As I sat in the multipurpose room at a YMCA branch, I knew this training and my subsequent work with cancer survivors would be fulfilling but it would be a project that would require me to be far more emotionally invested in my participants than I have ever been.
Then, as if on cue, the Livestrong trainer acknowledged that the 12-week program could take its toll on instructors. Patients face setbacks, relapse, die. They also fight, win and offer an amazing perspective on the world. To cope, we would have to recognize how we were feeling and know how we could recharge ourselves.
And what better way to do that with a fun group activity? Because every training session, Y or otherwise, needs a worksheet-guided activity.
We were asked to think of ourselves as an engine, one that operates on fuel.
At that time, right then, how full was our gas tank? Were we operating with a full tank, a half-tank, one-quarter? Or, were we on empty?
I don't often think about how I'm feeling until it's too late. I might be tired one day or happy another but I rarely consider my emotional well being. I take on project after project until I can't and then I wonder why I'm screaming at Si for pulling my hair.
What is draining your tank? Work, family, not enough sleep?
My kids. I couldn't even write it down on the sheet – I felt guilty. I'm nearing the breaking point with nursing and pumping, and the competition for attention feels difficult to juggle. There are other things, too. I'm too quick to say yes to subbing classes and taking on commitments because I want to be seen as valuable and a team player. However, doing too much leaves me with not enough time for myself and my family, further exacerbating the displays of neediness from the boys.

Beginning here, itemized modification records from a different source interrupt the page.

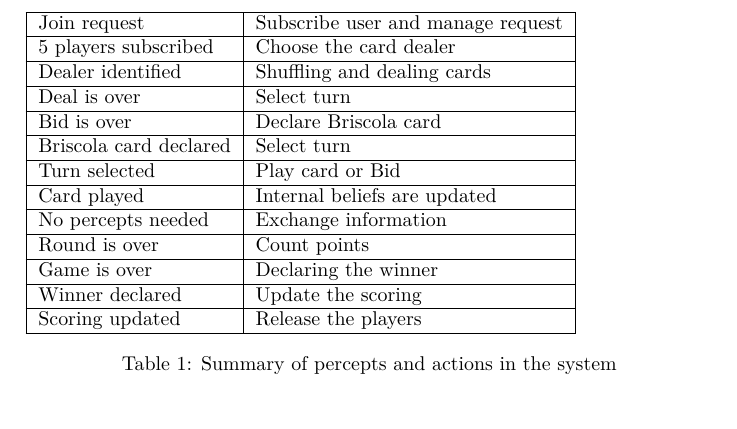
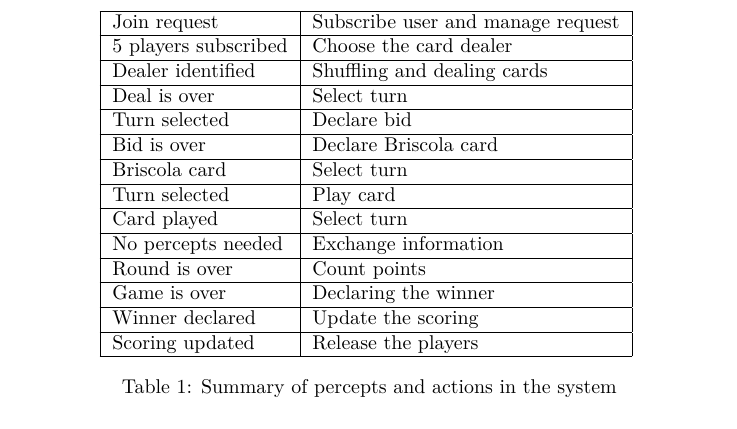
Before and after one commit to marcosgabarda/2apl-upc-project, a LaTeX document (docs/briscola_chiamata/bc-doc.tex): part of page 4 of 17, cut so that both start at the same text. Compiled offline with pdfLaTeX.

Commit message:
added declare bid

```diff
--- a/docs/briscola_chiamata/bc-doc.tex
+++ b/docs/briscola_chiamata/bc-doc.tex
@@ -88,13 +89,15 @@
     \hline
     Deal is over	& Select turn \\
     \hline
+    Turn selected	& Declare bid \\
+    \hline
     Bid is over	& Declare Briscola card \\
     \hline
-    Briscola card declared	& Select turn  \\
+    Briscola card	& Select turn  \\
     \hline
-    Turn selected	& Play card or Bid \\
+    Turn selected	& Play card  \\
     \hline
-    Card played	& Internal beliefs are updated\\
+    Card played	& Select turn\\
     \hline
     No percepts needed & Exchange information \\
     \hline
```
Also changed, not shown: docs/briscola_chiamata/pdt/images/system_specification/analysis_overview.png, docs/briscola_chiamata/bc-doc.tex (3 more changed lines), 1 other file.
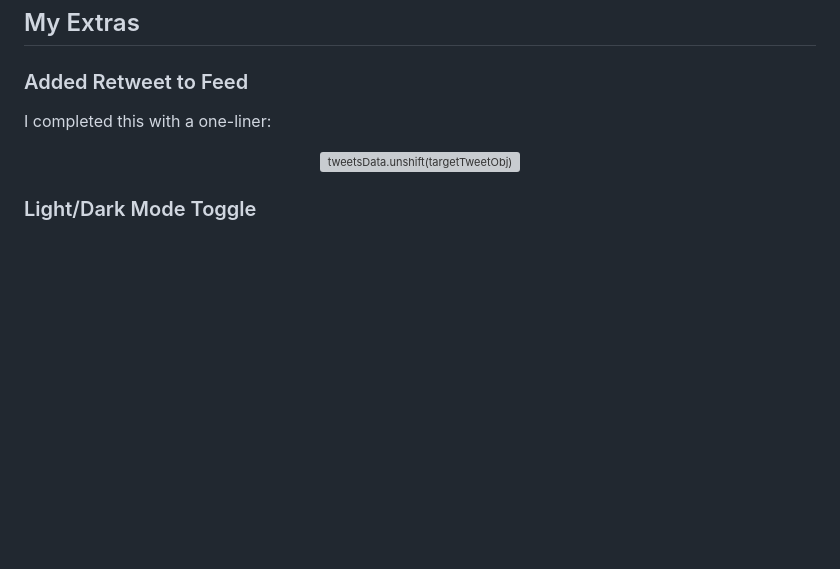
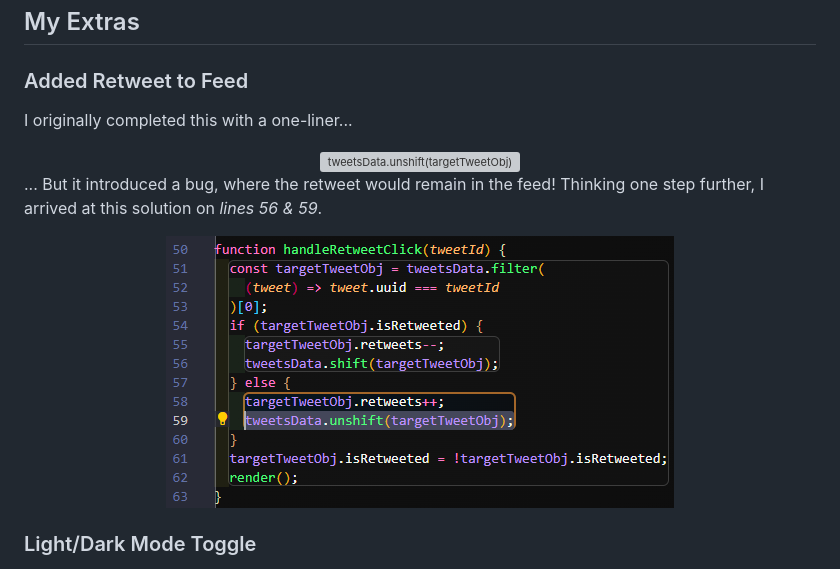
Before and after one commit to JoleneKearse/twitter-clone, a Markdown page: README.md, the part around the change. Drawn GitHub-style; pictures changed too: screenshots/code-adding-retweet-fix.png (added); blank space fills up the shorter version; grey boxes are pictures that could not be loaded.

Commit message:
info on retweet fix

```diff
--- a/README.md
+++ b/README.md
@@ -167,9 +167,13 @@ For the most part the new Tweet input was fine, but I noticed a scrollbar would
 
 ### Added Retweet to Feed
 
-I completed this with a one-liner:
+I originally completed this with a one-liner...
 
 <div align="center"><img src="./screenshots/code-adding-retweet.png" alt="tweetsData.unshift(targetTweetObj)"></div>
+
+... But it introduced a bug, where the retweet would remain in the feed! Thinking one step further, I arrived at this solution on _lines 56 & 59_.
+
+<div align="center"><img src="./screenshots/code-adding-retweet-fix.png" alt="using shift or unshift to remove or add tweet to array in if else statement"></div>
 
 ### Light/Dark Mode Toggle
 
```
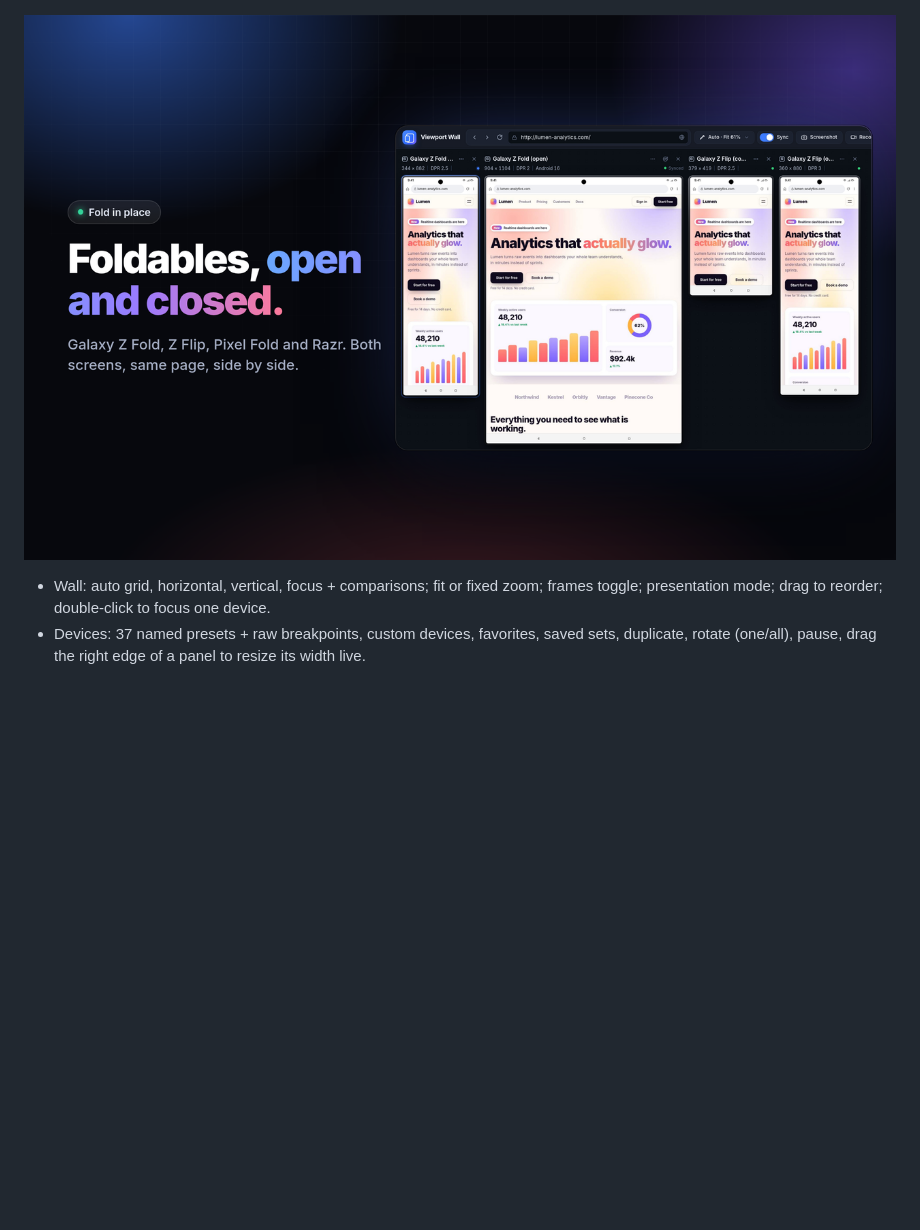
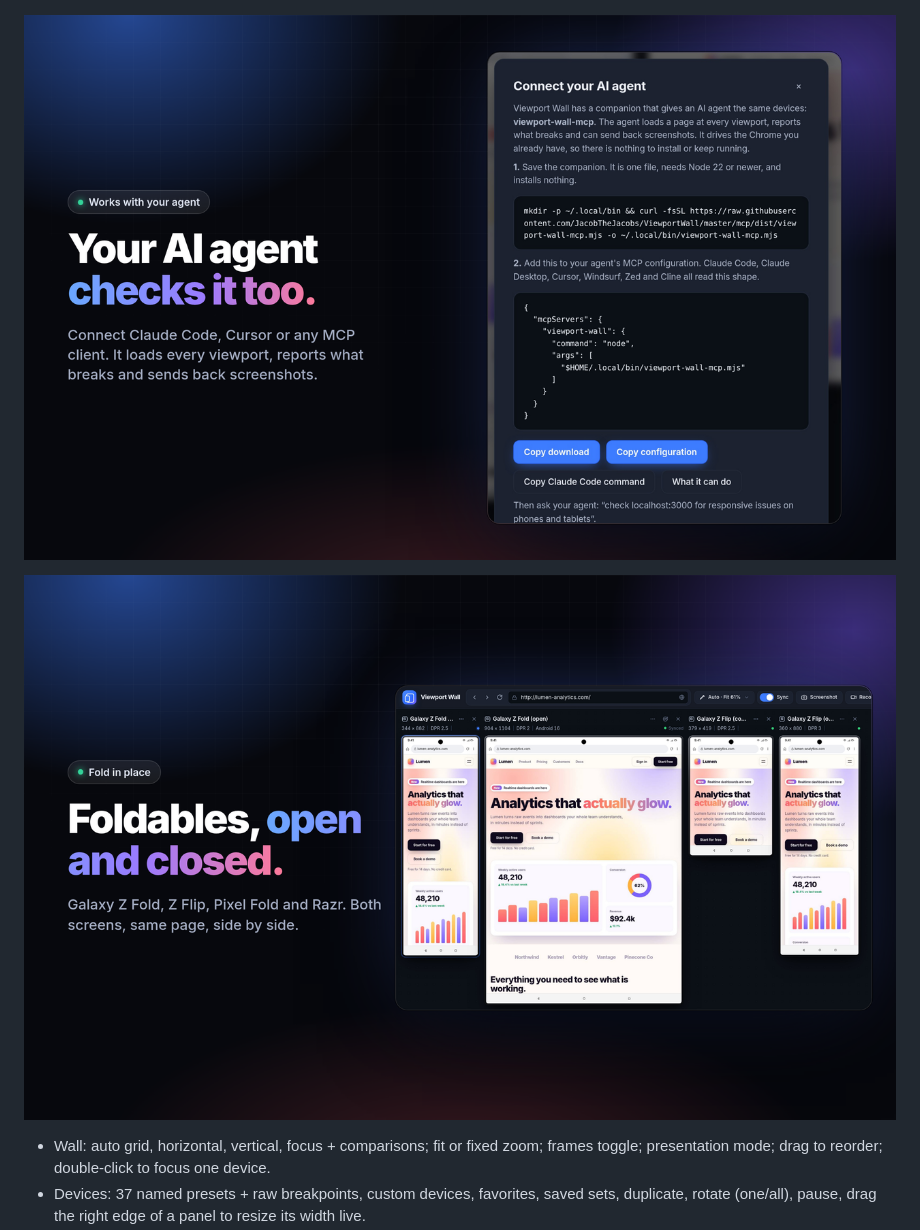
Before and after one commit to JacobTheJacobs/ViewportWall, a Markdown page: README.md, the part around the change. Drawn GitHub-style; pictures changed too: docs/store-3-agent.png (added), docs/store-4-fold.png (added); blank space fills up the shorter version.

```diff
--- a/README.md
+++ b/README.md
@@ -49,7 +49,9 @@ Realistic frames are data-driven (`frames.js`): iPhone modern (Dynamic Island, i
 
 ![Scrolling one device scrolls all of them](docs/store-2-sync.png)
 
-![Foldables open and closed side by side](docs/store-3-fold.png)
+![An AI agent connected over MCP](docs/store-3-agent.png)
+
+![Foldables open and closed side by side](docs/store-4-fold.png)
 
 - Wall: auto grid, horizontal, vertical, focus + comparisons; fit or fixed zoom; frames toggle; presentation mode; drag to reorder; double-click to focus one device.
 - Devices: 37 named presets + raw breakpoints, custom devices, favorites, saved sets, duplicate, rotate (one/all), pause, drag the right edge of a panel to resize its width live.
```
Also changed, not shown: STORE-LISTING.md (+20 -6 lines), docs/store-5-screens.png (added), docs/store-extra-devices.png (renamed from docs/store-5-devices.png), 4 other files.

What can you do to fill your tank?
Easy answer, right? Running. But the more I thought about it, the more I realized that running cannot be my only outlet. When I'm tired and stressed, I can't always lace up my shoes and go. Heck, sometimes the mental fatigue of an intense training plan can drain my tank as well.
So I've been thinking about other ways that I can pump myself up:
1. Laughing with Mark. I'm not talking giggling about something the boys have done but joking around to the point that I cannot stop the giggles. Thankfully, Mark is easy to laugh at ... I mean with :)
2. A hot bath. I didn't realize how much of a luxury baths were until Miles started insisting on joining me. As a 40-pound toddler, he takes up 3/4 of the bath and his required accessories (sword, rubber duck and monster truck) take up another 1/8, leaving me with a sliver of water to splash up. But, if I wait till after bed, I can draw a hot bath and soak in epsom salts as I page through the Ulta catalog.
3. Spending quality time with the boys. I'll admit it: Sometimes I think that I need to get as far away from my kids as possible to have a moment of me time but I learned a lesson last week. The sun was shining and the air was warming as I picked up Miles from school and Si from daycare. It was the perfect day for the park. And though I had things I could do at home, we turned right instead of straight and found ourselves parking next to the playground.
Miles was so excited that he ran to the swings before I even had Si out of the carseat. I guess we were swinging, I thought. I got Si situated in one and then Miles next to him. I pushed one then the other, Miles pumping his legs to go even higher. Right hand, left hand. Push, push, push. Legs reaching toward the blue skies, hands holding tight. Laughs escaping from their mouths.
I swear we spent 20 minutes just on the swings and in those 20 minutes, I felt like a new person. A better person. A good mom.